Talk Therapy Proves Effective for Terminal Cancer Patients
Supportive group therapy diminished depression almost as much as drug treatments
FRIDAY, April 18, 2008 (HealthDay News) -- Talk therapy can help treat depression symptoms in patients with terminal cancer, according to Japanese researchers who reviewed the results of six studies that included a total of 517 patients with incurable cancer and depression.
The primary type of depression treatment for these patients was supportive expressive group therapy, in which they were encouraged to discuss their deepest fears and feelings and to help each other cope with them.
The review authors found that the benefits of this kind of treatment were only slightly less than those found in clinical trials of antidepressant drugs in general patient populations.

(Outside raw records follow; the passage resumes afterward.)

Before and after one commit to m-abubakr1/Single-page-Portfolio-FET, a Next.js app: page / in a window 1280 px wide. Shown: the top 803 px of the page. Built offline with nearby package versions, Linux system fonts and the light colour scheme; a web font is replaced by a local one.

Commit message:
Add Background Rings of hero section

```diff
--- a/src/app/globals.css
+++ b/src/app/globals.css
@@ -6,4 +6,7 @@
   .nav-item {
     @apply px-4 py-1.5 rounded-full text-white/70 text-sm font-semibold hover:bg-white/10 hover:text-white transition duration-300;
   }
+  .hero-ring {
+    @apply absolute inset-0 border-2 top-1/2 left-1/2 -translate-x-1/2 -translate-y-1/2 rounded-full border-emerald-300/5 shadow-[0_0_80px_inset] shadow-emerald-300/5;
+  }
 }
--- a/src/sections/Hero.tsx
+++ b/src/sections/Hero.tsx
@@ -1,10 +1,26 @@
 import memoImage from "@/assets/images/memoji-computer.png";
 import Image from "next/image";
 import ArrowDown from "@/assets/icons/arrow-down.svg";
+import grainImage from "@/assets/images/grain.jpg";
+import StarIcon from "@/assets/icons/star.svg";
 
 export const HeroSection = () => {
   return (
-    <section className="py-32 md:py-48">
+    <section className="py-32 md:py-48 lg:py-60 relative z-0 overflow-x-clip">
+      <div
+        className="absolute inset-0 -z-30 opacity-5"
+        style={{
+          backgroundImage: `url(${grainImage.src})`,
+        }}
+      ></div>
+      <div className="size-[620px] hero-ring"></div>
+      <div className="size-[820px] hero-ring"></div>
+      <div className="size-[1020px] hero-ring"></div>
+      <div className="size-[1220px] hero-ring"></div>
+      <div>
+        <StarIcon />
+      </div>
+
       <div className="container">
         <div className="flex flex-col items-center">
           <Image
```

"Psychotherapy can be a promising treatment for ameliorating depressive states in advanced cancer patients if they prefer to receive it," said review lead author Tatsuo Akechi, an associate professor of psychiatry and cognitive-behavioral medicine at the Nagoya City University Graduate School of Medical Sciences.
However, Akechi and his colleagues found that psychotherapy did not significantly improve patient anxiety. This may be because there were too few patients to give enough statistical power to demonstrate an effect, Akechi suggested.

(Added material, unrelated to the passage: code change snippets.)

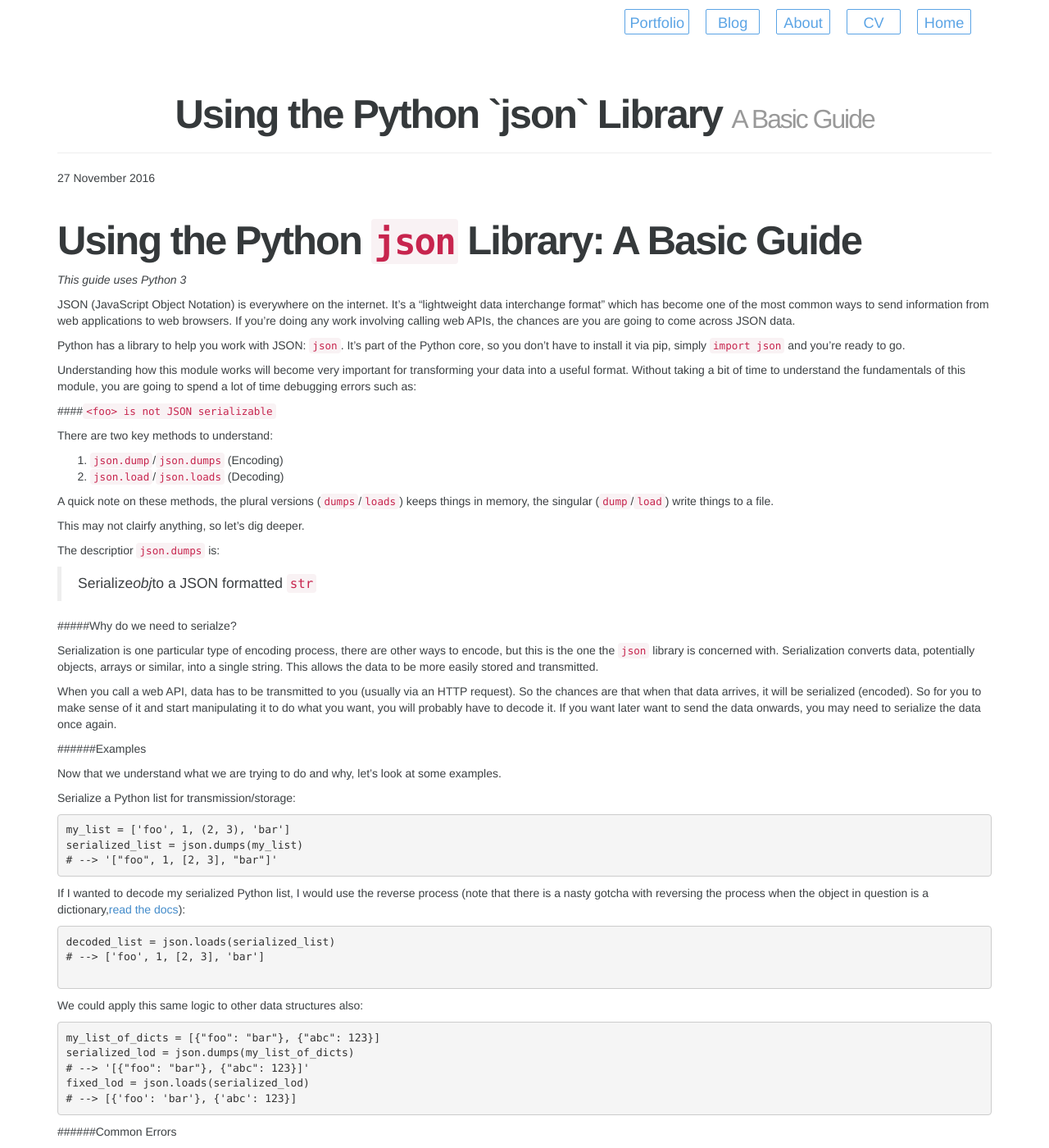
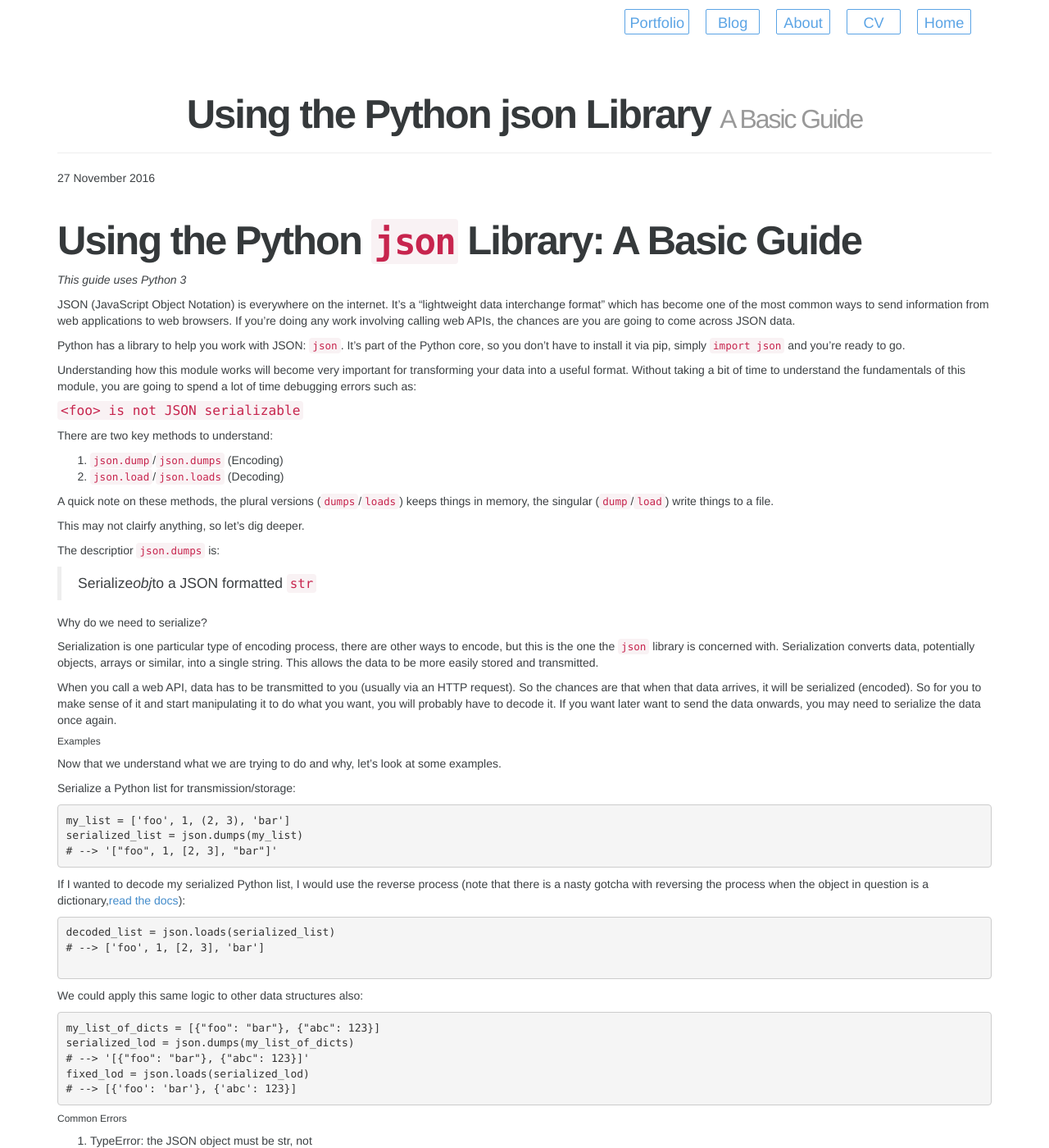
Before and after one commit to val314159/christophergs.github.io, a Jekyll site: the page built from _posts/2016-11-27-python-json.md, in a window 1280 px wide and 1400 px high. Shown: the whole window at 82% size. Built offline with Jekyll 4.4.1, drawn with Linux system fonts in a browser that asks for light colours; comment, search, counter and statistics services are not loaded; some of the changed text lies outside the part shown.

Commit message:
fix formatting

````diff
--- a/_posts/2016-11-27-python-json.md
+++ b/_posts/2016-11-27-python-json.md
@@ -1,6 +1,6 @@
 ---
 layout: post
-title: Using the Python `json` Library
+title: Using the Python json Library
 category : Python
 tagline: A Basic Guide
 tags : [Python, web development]
@@ -21,7 +21,7 @@ Understanding how this module works will become very important for transforming
 taking a bit of time to understand the fundamentals of this module, you are going to spend a lot of time debugging
 errors such as:
 
-####`<foo> is not JSON serializable`
+#### `<foo> is not JSON serializable`
 
 
 There are two key methods to understand:
@@ -38,7 +38,7 @@ The descriptior `json.dumps` is:
 
 >Serialize*obj*to a JSON formatted `str`
 
-#####Why do we need to serialze?
+##### Why do we need to serialize?
 
 Serialization is one particular type of encoding process, there are other ways to encode, but this is the one the `json` library
 is concerned with. Serialization converts data, potentially objects, arrays or similar, into a single string. This
@@ -49,7 +49,7 @@ that data arrives, it will be serialized (encoded). So for you to make sense of
 you want, you will probably have to decode it. If you want later want to send the data onwards, you may
 need to serialize the data once again.
 
-######Examples
+###### Examples
 
 Now that we understand what we are trying to do and why, let's look at some examples.
 
@@ -80,7 +80,7 @@ fixed_lod = json.loads(serialized_lod)
 # --> [{'foo': 'bar'}, {'abc': 123}]
 ```
 
-######Common Errors
+###### Common Errors
 
 1. TypeError: the JSON object must be str, not <data structure that is not a str>
 
@@ -126,7 +126,7 @@ json.dumps(MyClass)
 #TypeError: <class '__main__.MyClass'> is not JSON serializable
 ```
 
-######The Encoder
+###### The Encoder
 
 It's worth noting that the JSONEncoder (behind `json.dumps`) makes the following conversions:
 
````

The researchers didn't examine whether psychotherapy could improve survival or response to cancer treatment. The review appears in the current issue of the journal The Cochrane Library.
"The key finding is that psychotherapy for depression for gravely ill cancer patients works," David Spiegel, associate chair of psychiatry and behavioral sciences at Stanford University School of Medicine and an expert on therapy in cancer patients, said in a prepared statement. He wasn't involved in the review but was one of the lead investigators on one of the studies included in the review.

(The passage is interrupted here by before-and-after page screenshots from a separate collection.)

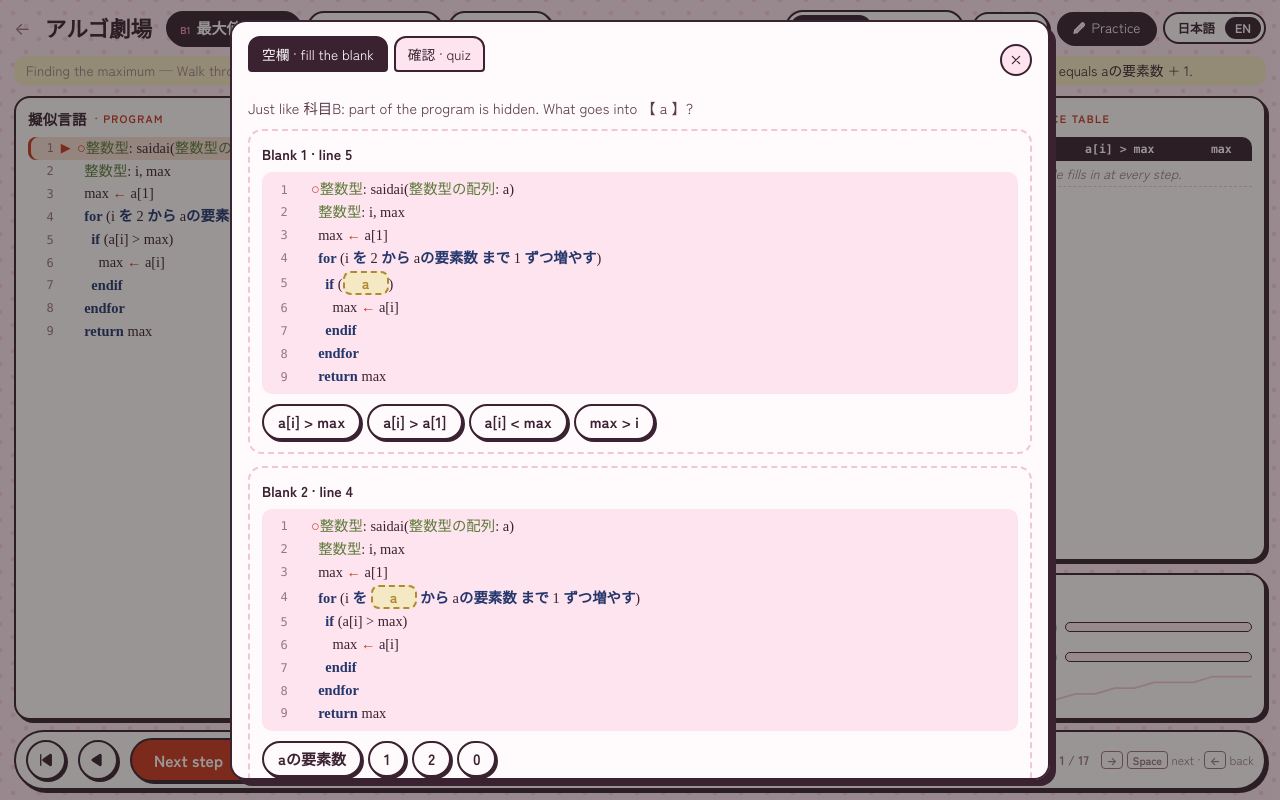
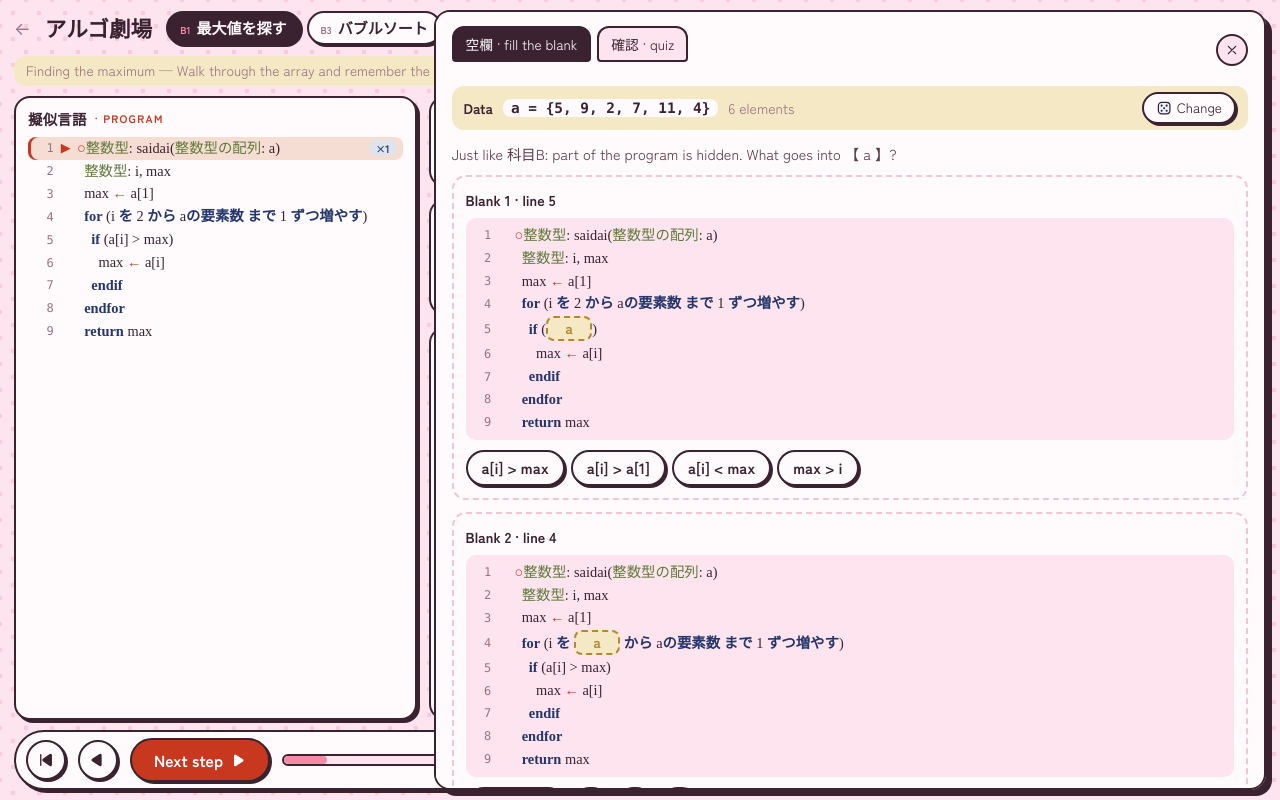
Before and after one commit to simondepussay/fe-etude, a plain HTML site: page web/algo/index.html in a window 1280 px wide. Both pictures are taken after a click on the button "Practice". Drawn offline with Linux system fonts and the light colour scheme; a web font is replaced by a local one.

Commit message:
アルゴ劇場 : exercices à côté du programme, mode jour forcé
Les questions demandent souvent de relire le programme ou les données :
la fenêtre d'exercices devient un panneau sur les deux tiers droits,
sans voile, qui laisse le 擬似言語 visible à gauche. En haut du
panneau, les données en cours (a, x, nombre d'éléments) et un bouton
pour les changer. Échap ou ✏️ le referment.

La page reste toujours en mode jour, même si le système est en sombre.

```diff
--- a/web/algo/algo.css
+++ b/web/algo/algo.css
@@ -32,7 +32,7 @@
 }
 
 * { box-sizing: border-box; }
-html { -webkit-text-size-adjust: 100%; }
+html { -webkit-text-size-adjust: 100%; color-scheme: light; }
 body { margin: 0; color: var(--ink); font: 15px/1.6 var(--ui);
   background: radial-gradient(var(--dot) 2.2px, transparent 2.6px) 0 0 / 26px 26px, radial-gradient(var(--dot) 2.2px, transparent 2.6px) 13px 13px / 26px 26px, var(--paper); }
 button, input, select { font: inherit; color: inherit; }
@@ -303,3 +303,11 @@ table.trace { border-collapse: separate; border-spacing: 0; width: 100%; font: .
 .amie-bulle .ico { width: 1.25em; height: 1.25em; margin-left: 3px; }
 .verdict .ico { margin: 0 2px; }
 :root[data-theme="dark"] .ico, .ico { color: inherit; }
+
+/* — panneau d'exercices : deux tiers droits, sans voile, le programme reste visible à gauche — */
+.fenetre.panneau { position: fixed; inset: 10px 14px 10px auto; margin: 0; width: calc(66.6vw - 20px); max-width: none; height: calc(100dvh - 20px); max-height: none; overflow: auto; z-index: 40; animation: glisse-g .3s cubic-bezier(.3, 1.3, .5, 1); }
+@keyframes glisse-g { from { transform: translateX(40px); opacity: 0; } }
+.exos-donnees { display: flex; flex-wrap: wrap; align-items: center; gap: 6px 10px; background: var(--kin-soft); border-radius: 12px; padding: 6px 12px; margin-bottom: 12px; font-size: .88rem; }
+.exos-donnees code { font: 700 .9rem var(--mono); background: var(--sheet); border-radius: 8px; padding: 1px 8px; }
+.exos-donnees .petit { margin-left: auto; }
+@media (max-width: 760px) { .fenetre.panneau { width: calc(100vw - 20px); } }
--- a/web/algo/fete.js
+++ b/web/algo/fete.js
@@ -18,7 +18,7 @@ function taille() { cv.width = innerWidth * devicePixelRatio; cv.height = innerH
 addEventListener("resize", taille); taille();
 
 /* Une <dialog> ouverte passe au-dessus de tout (top layer) : on s'y place pour rester visible. */
-function couche() { return document.querySelector("dialog[open]") || document.body; }
+function couche() { let d = null; try { d = document.querySelector("dialog:modal"); } catch {} return d || document.body; }
 function placer(el) { const c = couche(); if (el.parentNode !== c) c.appendChild(el); }
 
 function ajouter(x, y, n, force, haut) {
--- a/web/algo/index.html
+++ b/web/algo/index.html
@@ -1,5 +1,5 @@
 <!doctype html>
-<html lang="ja">
+<html lang="ja" data-theme="light">
 <head>
 <meta charset="utf-8">
 <meta name="viewport" content="width=device-width, initial-scale=1">
@@ -122,7 +122,7 @@
   <div id="donnees"></div>
 </dialog>
 
-<dialog id="d-exos" class="fenetre large">
+<dialog id="d-exos" class="fenetre panneau">
   <div class="fenetre-haut">
     <div class="onglets" id="onglets">
       <button data-onglet="blancs" data-t="o-blancs"></button>
@@ -130,6 +130,7 @@
     </div>
     <button class="fermer" data-fermer><svg class="ico"><use href="#i-croix"/></svg></button>
   </div>
+  <div id="exos-donnees" class="exos-donnees"></div>
   <div id="o-blancs" class="onglet"></div>
   <div id="o-qcm" class="onglet"></div>
 </dialog>
--- a/web/algo/moteur.js
+++ b/web/algo/moteur.js
@@ -450,8 +450,21 @@ function suivant() {
   avancer();
 }
 
-function ouvrir(id) { const d = $(id); if (!d.open) d.showModal(); }
-function fermer() { document.querySelectorAll("dialog[open]").forEach(d => d.close()); }
+/* le panneau d'exercices n'est pas modal : il couvre les deux tiers droits et laisse le programme visible */
+function ouvrir(id) {
+  const d = $(id);
+  if (d.open) { if (d.classList.contains("panneau")) d.close(); return; }
+  if (d.classList.contains("panneau")) { majExosDonnees(); d.show(); } else d.showModal();
+}
+function majExosDonnees() {
+  const d = S.donnees;
+  $("#exos-donnees").innerHTML = `<b>${L("データ", "Data")}</b><code>a = {${esc(d.a.join(", "))}}</code>${d.x !== undefined ? `<code>x = ${esc(d.x)}</code>` : ""}<span class="muted">${L(`要素数 ${d.a.length}`, `${d.a.length} elements`)}</span><button class="petit" id="exos-changer">${ico("de")}${L("変更", "Change")}</button>`;
+  $("#exos-changer").addEventListener("click", () => ouvrir("#d-donnees"));
+}
+function fermer() {
+  const modale = (() => { try { return document.querySelector("dialog:modal"); } catch { return null; } })();
+  (modale ? [modale] : document.querySelectorAll("dialog[open]")).forEach(d => d.close());
+}
 /* à la fermeture, confettis et amies reviennent dans la page */
 document.querySelectorAll("dialog").forEach(d => d.addEventListener("close", () => {
   const cv = $("#confettis"); if (cv.parentNode !== document.body) document.body.prepend(cv);
@@ -480,7 +493,7 @@ function charger(algo, donnees, garder = false) {
   else if (S.attente !== null) S.attente = Math.min(S.attente, steps.length - 1);
   ecrire(CLE + "-dernier", algo.id);
   construireChoix(); construireIntro(); construireCode(); construireVars(); construireStage();
-  construireDonnees(); construireBlancs(); construireQcm();
+  construireDonnees(); construireBlancs(); construireQcm(); majExosDonnees();
   maj();
 }
 
@@ -508,6 +521,7 @@ $("#ouvrir-exos").addEventListener("click", () => ouvrir("#d-exos"));
 document.querySelectorAll("[data-fermer]").forEach(b => b.addEventListener("click", fermer));
 document.querySelectorAll("dialog").forEach(d => d.addEventListener("click", e => { if (e.target === d) fermer(); }));
 document.addEventListener("keydown", e => {
+  if (e.key === "Escape" && $("#d-exos").open && !document.querySelector("#d-donnees[open]")) { $("#d-exos").close(); return; }
   if (document.querySelector("dialog[open]") || e.target.closest("input, select, textarea")) return;
   if (e.key === "ArrowRight" || e.key === " " || e.key === "Enter") {
     if (e.target.closest("button") && e.key !== "ArrowRight") return; /* Espace/Entrée sur un bouton : son propre clic */
```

Spiegel said that many doctors don't look for depression in patients with advanced cancer, or they consider it a normal and untreatable response among dying patients. Spiegel noted that only about 25 percent of patients with terminal cancer suffer depression due to their situation, which is different than the grief, sadness and anger associated with the thought of dying.
"Depression and existential dread or sadness is not the same thing. Patients with depression feel hopeless, helpless and worthless. They feel like a burden to others," Spiegel said.
The U.S. National Cancer Institute has more about depression.